» **Goal of the exercise**
Each line with the word "style" must appear in the answer, copied from the records.

Web document revisions

○ ○ ○ ○ ○

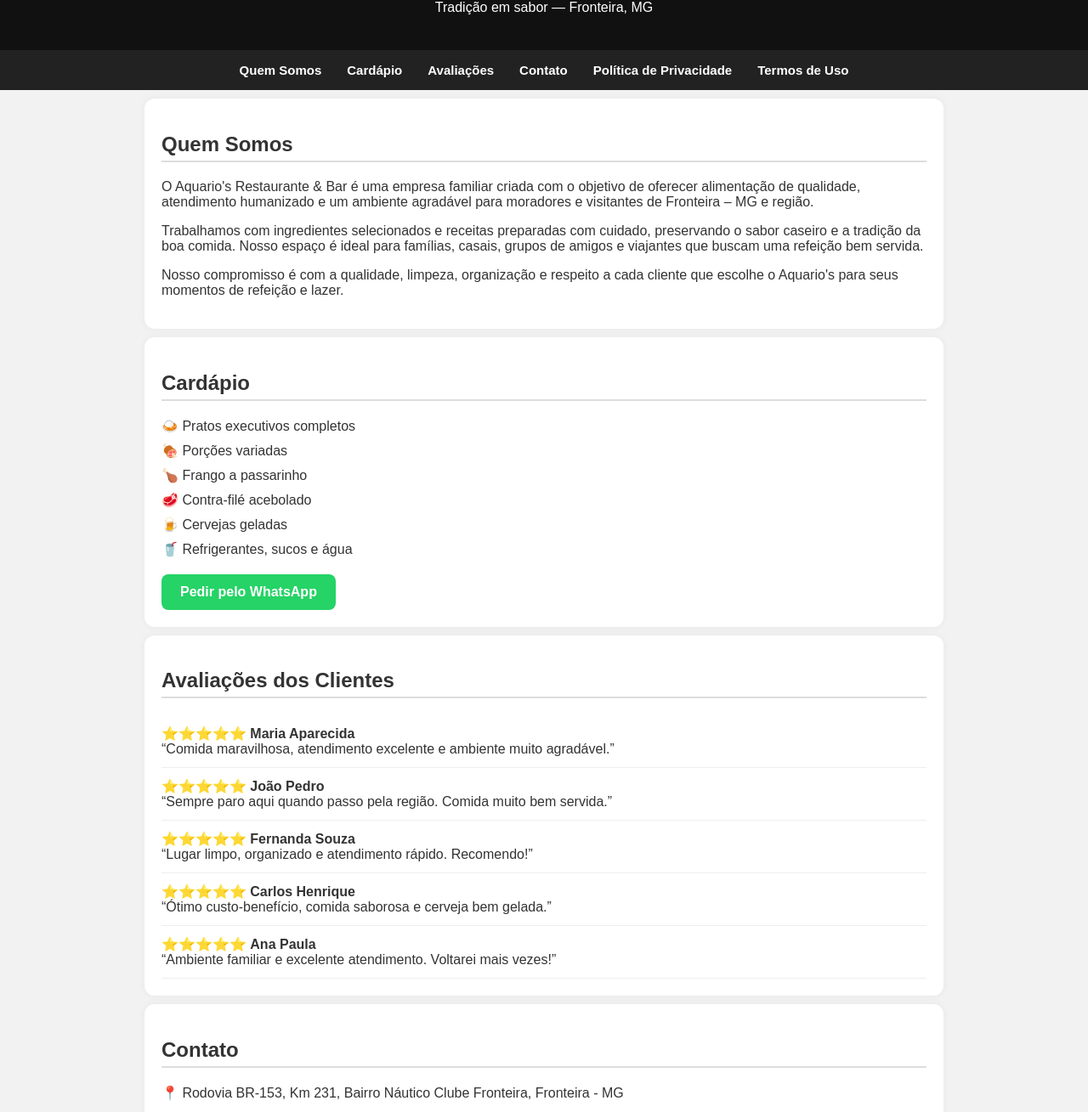
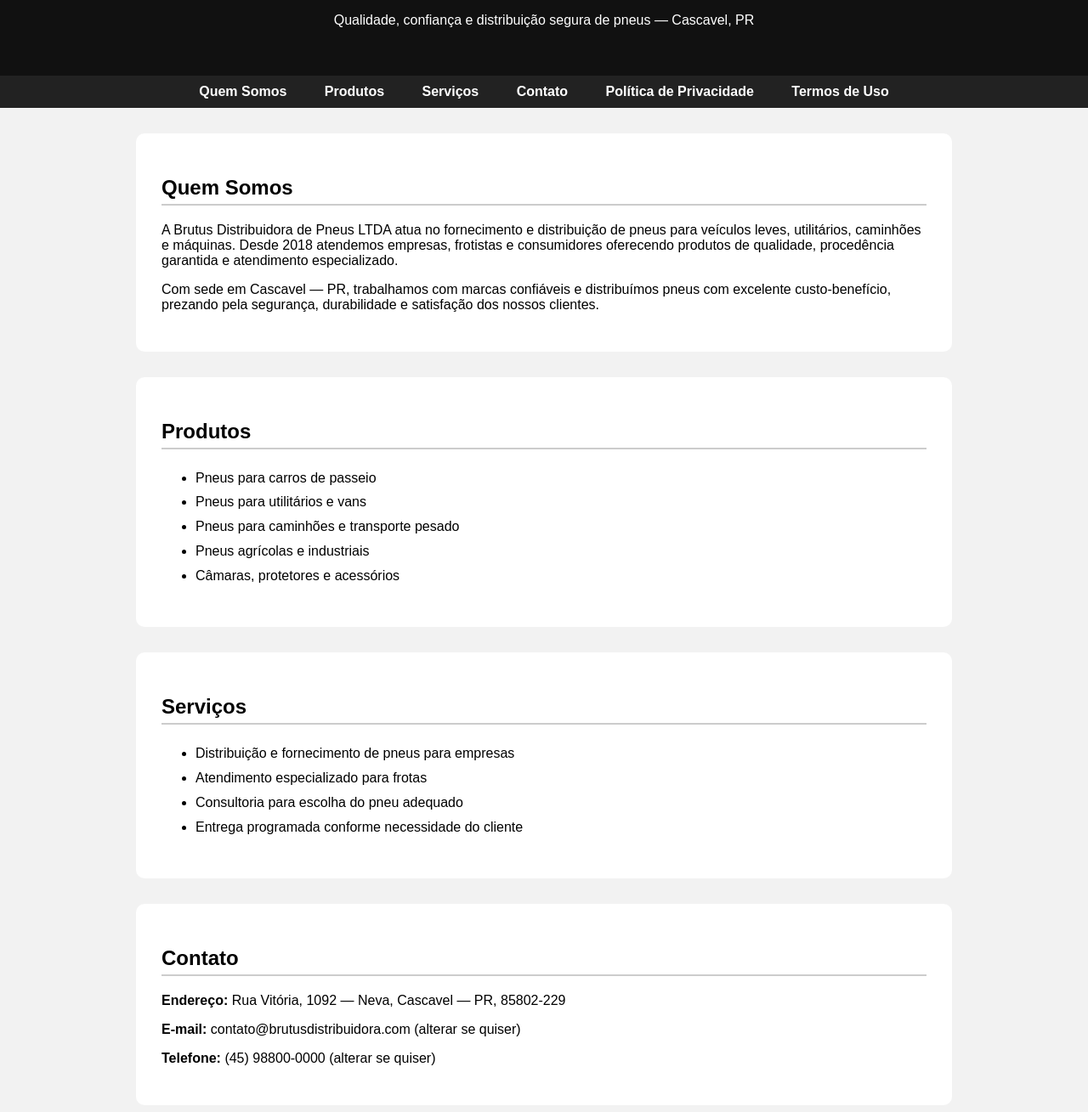
Before and after one commit to dominike202501531386277-spec/pginstitucionalmei, a plain HTML site: page index.html in a window 1280 px wide. Shown: the part 105-1414 px from the top of the page at 85% size. Drawn offline with Linux system fonts and the light colour scheme.

Commit message:
Update index.html

```diff
--- a/index.html
+++ b/index.html
@@ -1,167 +1,79 @@
 <!DOCTYPE html>
-<html lang="pt-br">
+<html lang="pt-BR">
 <head>
-  <meta charset="UTF-8">
-  <title>Aquario's Restaurante & Bar - Fronteira MG</title>
-  <meta name="description" content="Aquario's Restaurante & Bar em Fronteira - MG. Pratos, porções, bebidas e ambiente aconchegante.">
-  <meta name="viewport" content="width=device-width, initial-scale=1.0">
+<meta charset="UTF-8" />
+<meta name="viewport" content="width=device-width, initial-scale=1.0" />
+<title>Brutus Distribuidora de Pneus LTDA</title>
 <style>
-    body { font-family: Arial, sans-serif; margin:0; background:#f2f2f2; color:#333; }
-    header { background:#111; color:#fff; padding:25px 10px; text-align:center; }
-
-    nav {
-      background:#222;
-      display:flex;
-      justify-content:center;
-      flex-wrap:wrap;
-      padding:10px;
-    }
-
-    nav a {
-      color:#fff;
-      text-decoration:none;
-      margin:5px 15px;
-      font-weight:bold;
-      font-size:15px;
-    }
-
-    nav a:hover {
-      text-decoration:underline;
-    }
-
-    section {
-      padding: 20px;
-      max-width:900px;
-      margin:10px auto;
-      background:#fff;
-      border-radius:12px;
-      box-shadow:0 0 10px rgba(0,0,0,0.05);
-    }
-
-    h2 { border-bottom:2px solid #ddd; padding-bottom:5px; }
-
-    .menu-item { margin-bottom:10px; }
-
-    .avaliacao {
-      border-bottom:1px solid #eee;
-      padding:12px 0;
-    }
-
-    .btn {
-      display:inline-block;
-      background:#25d366;
-      color:#fff;
-      padding:12px 22px;
-      text-decoration:none;
-      border-radius:8px;
-      font-weight:bold;
-      margin-top:10px;
-    }
-
-    footer {
-      background:#111;
-      color:#fff;
-      text-align:center;
-      padding:15px;
-      margin-top:20px;
-      font-size:14px;
-    }
+    body { margin:0; font-family: Arial, sans-serif; background:#f2f2f2; }
+    header { background:#111; color:white; text-align:center; padding:40px 0; }
+    nav { background:#222; padding:10px 0; text-align:center; }
+    nav a { color:white; margin:0 20px; text-decoration:none; font-weight:bold; }
+    .container { max-width:900px; margin:30px auto; background:white; padding:30px; border-radius:10px; }
+    h2 { border-bottom:2px solid #ccc; padding-bottom:5px; }
+    ul { line-height:1.8; }
 </style>
 </head>
 <body>
-
 <header>
-  <h1>Aquario's Restaurante & Bar</h1>
-  <p>Tradição em sabor — Fronteira, MG</p>
+    <h1>Brutus Distribuidora de Pneus LTDA</h1>
+    <p>Qualidade, confiança e distribuição segura de pneus — Cascavel, PR</p>
 </header>
 
 <nav>
-  <a href="#quem-somos">Quem Somos</a>
-  <a href="#cardapio">Cardápio</a>
-  <a href="#avaliacoes">Avaliações</a>
+    <a href="#quem">Quem Somos</a>
+    <a href="#produtos">Produtos</a>
+    <a href="#servicos">Serviços</a>
     <a href="#contato">Contato</a>
     <a href="#privacidade">Política de Privacidade</a>
     <a href="#termos">Termos de Uso</a>
 </nav>
 
-<section id="quem-somos">
+<div class="container" id="quem">
     <h2>Quem Somos</h2>
-  <p>
-    O Aquario's Restaurante & Bar é uma empresa familiar criada com o objetivo de oferecer alimentação de qualidade, atendimento humanizado e um ambiente agradável para moradores e visitantes de Fronteira – MG e região.
-  </p>
-  <p>
-    Trabalhamos com ingredientes selecionados e receitas preparadas com cuidado, preservando o sabor caseiro e a tradição da boa comida. Nosso espaço é ideal para famílias, casais, grupos de amigos e viajantes que buscam uma refeição bem servida.
-  </p>
-  <p>
-    Nosso compromisso é com a qualidade, limpeza, organização e respeito a cada cliente que escolhe o Aquario's para seus momentos de refeição e lazer.
-  </p>
-</section>
-
-<section id="cardapio">
-  <h2>Cardápio</h2>
-  <div class="menu-item">🍛 Pratos executivos completos</div>
-  <div class="menu-item">🍖 Porções variadas</div>
-  <div class="menu-item">🍗 Frango a passarinho</div>
-  <div class="menu-item">🥩 Contra-filé acebolado</div>
-  <div class="menu-item">🍺 Cervejas geladas</div>
-  <div class="menu-item">🥤 Refrigerantes, sucos e água</div>
-
-  <a class="btn" href="https://wa.me/55SEU_NUMERO_AQUI">Pedir pelo WhatsApp</a>
-</section>
-
-<section id="avaliacoes">
-  <h2>Avaliações dos Clientes</h2>
-
-  <div class="avaliacao">
-    ⭐⭐⭐⭐⭐ <strong>Maria Aparecida</strong><br>
-    “Comida maravilhosa, atendimento excelente e ambiente muito agradável.”
+    <p>A Brutus Distribuidora de Pneus LTDA atua no fornecimento e distribuição de pneus para veículos leves, utilitários, caminhões e máquinas. Desde 2018 atendemos empresas, frotistas e consumidores oferecendo produtos de qualidade, procedência garantida e atendimento especializado.</p>
+    <p>Com sede em Cascavel — PR, trabalhamos com marcas confiáveis e distribuímos pneus com excelente custo-benefício, prezando pela segurança, durabilidade e satisfação dos nossos clientes.</p>
 </div>
 
-  <div class="avaliacao">
-    ⭐⭐⭐⭐⭐ <strong>João Pedro</strong><br>
-    “Sempre paro aqui quando passo pela região. Comida muito bem servida.”
+<div class="container" id="produtos">
+    <h2>Produtos</h2>
+    <ul>
+        <li>Pneus para carros de passeio</li>
+        <li>Pneus para utilitários e vans</li>
+        <li>Pneus para caminhões e transporte pesado</li>
+        <li>Pneus agrícolas e industriais</li>
+        <li>Câmaras, protetores e acessórios</li>
+    </ul>
 </div>
 
-  <div class="avaliacao">
-    ⭐⭐⭐⭐⭐ <strong>Fernanda Souza</strong><br>
-    “Lugar limpo, organizado e atendimento rápido. Recomendo!”
+<div class="container" id="servicos">
+    <h2>Serviços</h2>
+    <ul>
+        <li>Distribuição e fornecimento de pneus para empresas</li>
+        <li>Atendimento especializado para frotas</li>
+        <li>Consultoria para escolha do pneu adequado</li>
+        <li>Entrega programada conforme necessidade do cliente</li>
+    </ul>
 </div>
 
-  <div class="avaliacao">
-    ⭐⭐⭐⭐⭐ <strong>Carlos Henrique</strong><br>
-    “Ótimo custo-benefício, comida saborosa e cerveja bem gelada.”
+<div class="container" id="contato">
+    <h2>Contato</h2>
+    <p><strong>Endereço:</strong> Rua Vitória, 1092 — Neva, Cascavel — PR, 85802-229</p>
+    <p><strong>E-mail:</strong> contato@brutusdistribuidora.com (alterar se quiser)</p>
+    <p><strong>Telefone:</strong> (45) 98800-0000 (alterar se quiser)</p>
 </div>
 
-  <div class="avaliacao">
-    ⭐⭐⭐⭐⭐ <strong>Ana Paula</strong><br>
-    “Ambiente familiar e excelente atendimento. Voltarei mais vezes!”
+<div class="container" id="privacidade">
+    <h2>Política de Privacidade</h2>
+    <p>Coletamos informações fornecidas pelo usuário através de formulários ou contatos realizados por e-mail e telefone. Os dados são utilizados exclusivamente para atendimento comercial, esclarecimento de dúvidas e processamento de pedidos.</p>
+    <p>Não compartilhamos dados com terceiros, exceto quando necessário para operações logísticas. O usuário pode solicitar a exclusão de seus dados a qualquer momento.</p>
 </div>
-</section>
 
-<section id="contato">
-  <h2>Contato</h2>
-  <p>📍 Rodovia BR-153, Km 231, Bairro Náutico Clube Fronteira, Fronteira - MG</p>
-  <p>📞 Telefone: (34) 342X-XXXX</p>
-  <p>📧 E-mail: es****@****.com</p>
-</section>
-
-<section id="privacidade">
-  <h2>Política de Privacidade</h2>
-  <p>
-    Respeitamos a privacidade dos nossos visitantes e clientes. As informações fornecidas em nosso site são utilizadas apenas para atendimento e comunicação, não sendo compartilhadas com terceiros.
-  </p>
-</section>
-
-<section id="termos">
+<div class="container" id="termos">
     <h2>Termos de Uso</h2>
-  <p>
-    Ao acessar este site, o usuário concorda com as informações aqui disponibilizadas e se compromete a utilizá-lo de forma ética e responsável.
-  </p>
-</section>
-
-<footer>
-  <p>© Aquario's Restaurante & Bar - Todos os direitos reservados</p>
-</footer>
+    <p>Ao utilizar este site, o usuário concorda em fornecer informações verdadeiras para contato e solicitações. Os conteúdos exibidos têm caráter informativo e podem ser atualizados sem aviso prévio.</p>
+    <p>O uso deste site deve ser feito de forma legal e ética. É proibida a reprodução não autorizada de qualquer conteúdo aqui publicado.</p>
+</div>
 
 </body>
 </html>
```
Lines whose indentation alone changed are shown as unchanged.
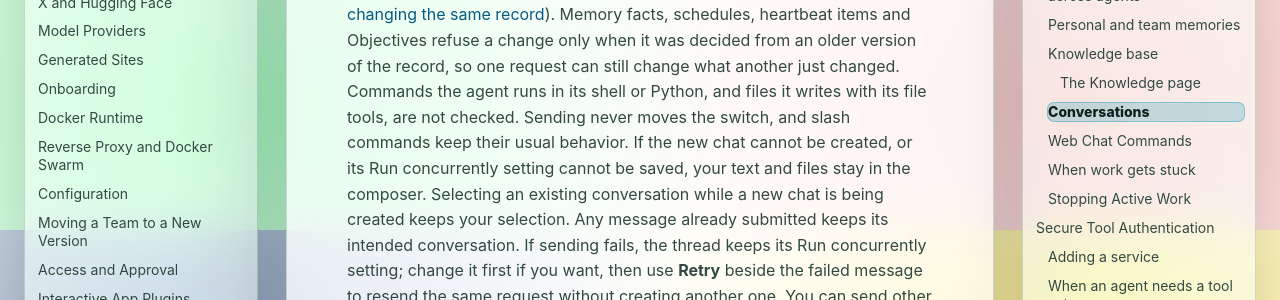
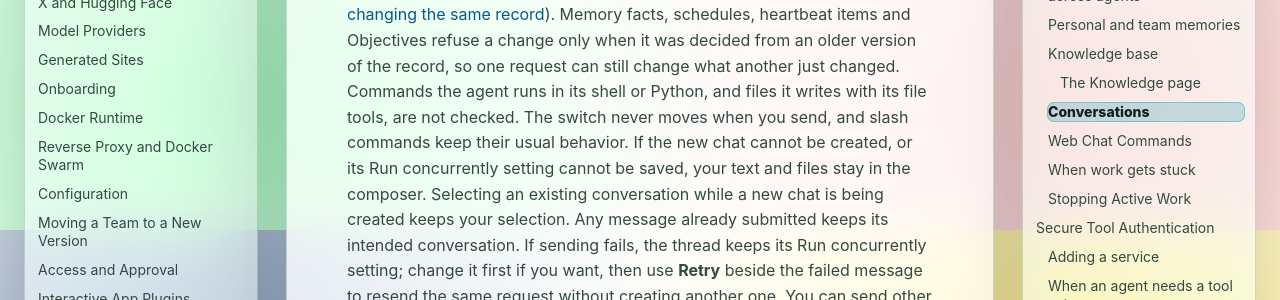
Before and after one commit to enzimo/universal-agents, an MkDocs documentation site: the page built from user_docs_source/features.md, in a window 1280 px wide and 900 px high, scrolled down 8514 px. Shown: the part 256-556 px from the top of the window. Built offline with MkDocs 1.6.1 and Material for MkDocs 9.7.7, drawn with Linux system fonts in a browser that asks for light colours.

```diff
--- a/user_docs_source/features.md
+++ b/user_docs_source/features.md
@@ -331,8 +331,8 @@ operator turned these checks off with `agent.request_conflict_checks`
 Memory facts, schedules, heartbeat items and Objectives refuse a change only
 when it was decided from an older version of the record, so one request can
 still change what another just changed. Commands the agent runs in its shell or
-Python, and files it writes with its file tools, are not checked. Sending
-never moves the switch, and slash commands keep their usual behavior.
+Python, and files it writes with its file tools, are not checked. The switch
+never moves when you send, and slash commands keep their usual behavior.
 If the new chat cannot be created, or its Run concurrently setting cannot be
 saved, your text and files stay in the composer.
 Selecting an existing conversation while a new chat is being created keeps
```
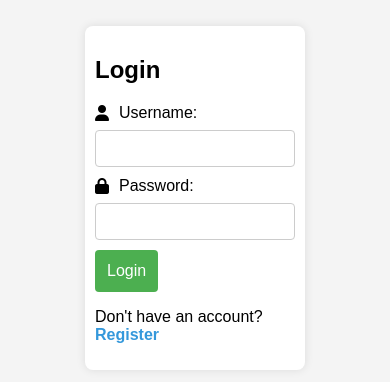
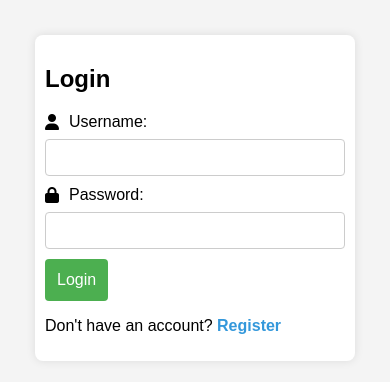
Before and after one commit to MichealAllison/FIRS-Frontend, a plain HTML site: page index.html in a window 390 px wide. Shown: the part 224-606 px from the top of the page. Drawn offline with Linux system fonts and the light colour scheme; no server answers.

Commit message:
Update style.css

```diff
--- a/style.css
+++ b/style.css
@@ -67,7 +67,7 @@ a:hover {
 @media screen and (max-width: 600px) {
     form {
         padding: 10px;
-        max-width: 200px
+        max-width: 300px
     }
 
     input {
```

○ ○ ○ ○ ○

» **Your response**
 <style>
 </style>
Update style.css
--- a/style.css
+++ b/style.css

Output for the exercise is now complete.